Work to complete
Each line of data below must be printed exactly as written, with any pictures removed.

Before-and-after change data:
▬▬▬▬▬▬

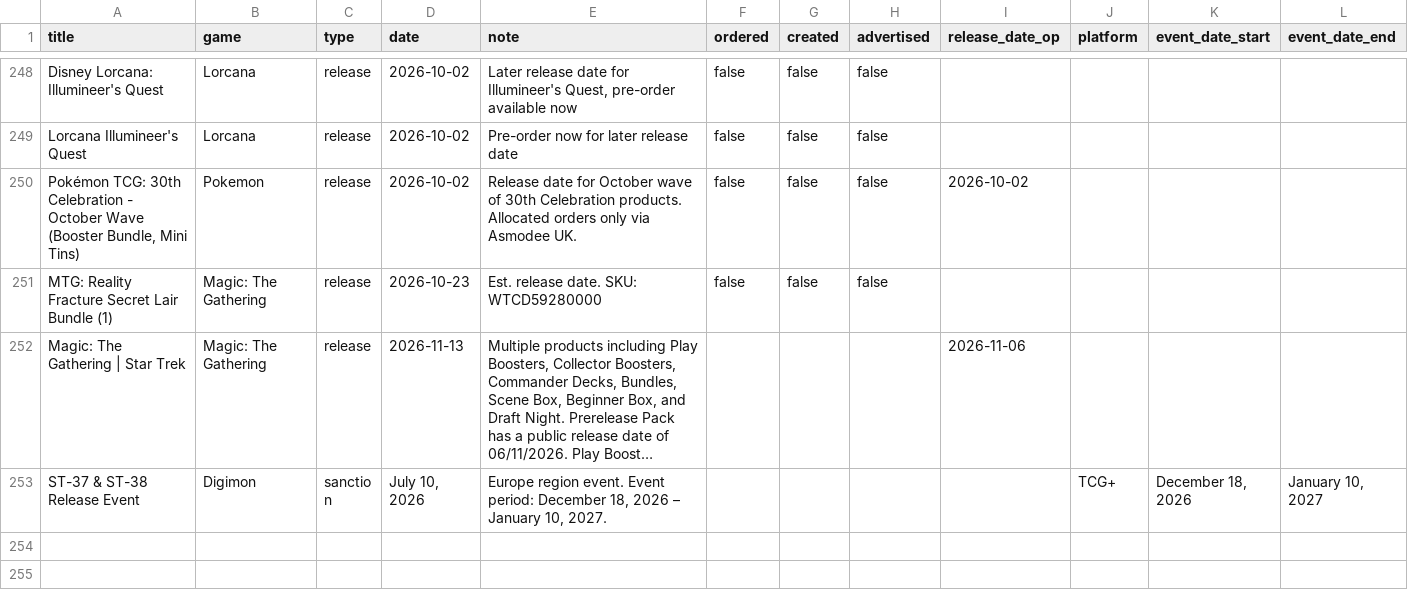
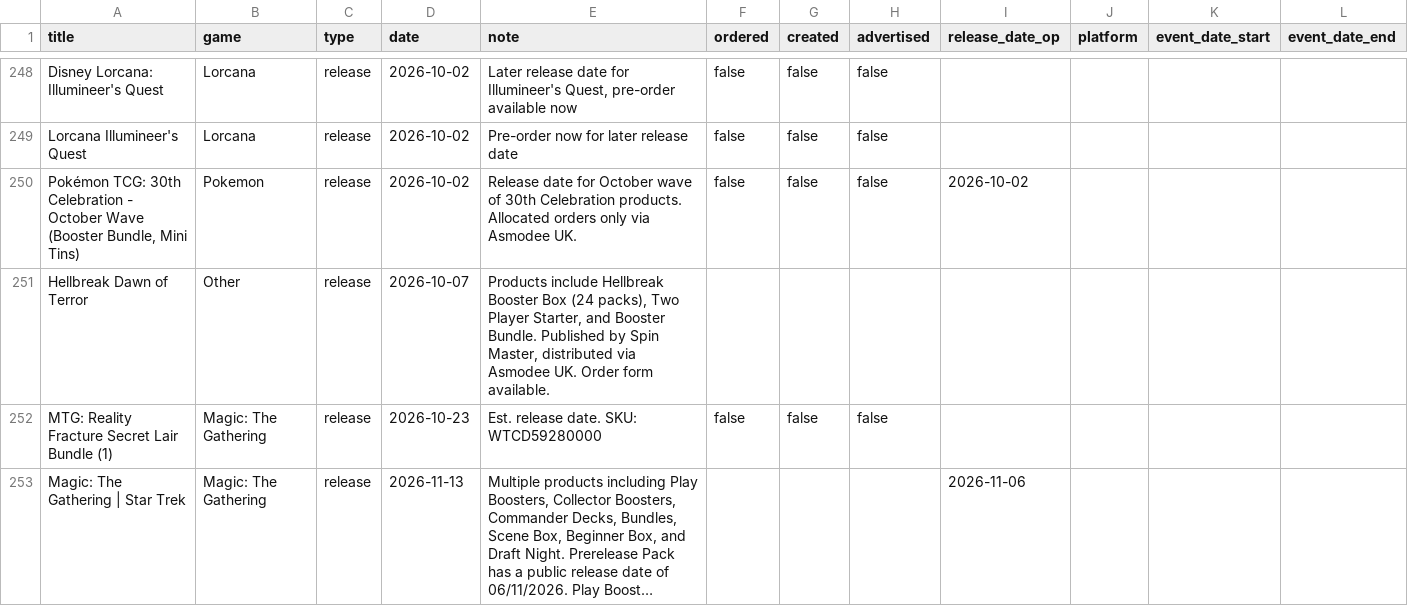
Before and after one commit to ludoquist-maker/tcg-tracker, a CSV file: data.csv, drawn as a sheet; only a part is shown, gaps mark what is left out; the shorter side is filled out with more unchanged rows; long unchanged cells end in …; the diff names each change by its address in the sheet, - before the commit and + after, or states it on an @@ line.

Commit message:
Auto-update: success_1_events_added

```diff
--- a/data.csv
+++ b/data.csv
+row 251: Hellbreak Dawn of Terror | Other | release | 2026-10-07 | Products include Hellbreak Booster Box (24 packs), Two Player Starter, and Booster Bundle. Published by Spin Master, distributed via Asmodee UK. Order form available.
```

▬▬▬▬▬▬

Solution below
Before and after one commit to ludoquist-maker/tcg-tracker, a CSV file: data.csv, drawn as a sheet; only a part is shown, gaps mark what is left out; the shorter side is filled out with more unchanged rows; long unchanged cells end in …; the diff names each change by its address in the sheet, - before the commit and + after, or states it on an @@ line.

Commit message:
Auto-update: success_1_events_added

```diff
--- a/data.csv
+++ b/data.csv
+row 251: Hellbreak Dawn of Terror | Other | release | 2026-10-07 | Products include Hellbreak Booster Box (24 packs), Two Player Starter, and Booster Bundle. Published by Spin Master, distributed via Asmodee UK. Order form available.
```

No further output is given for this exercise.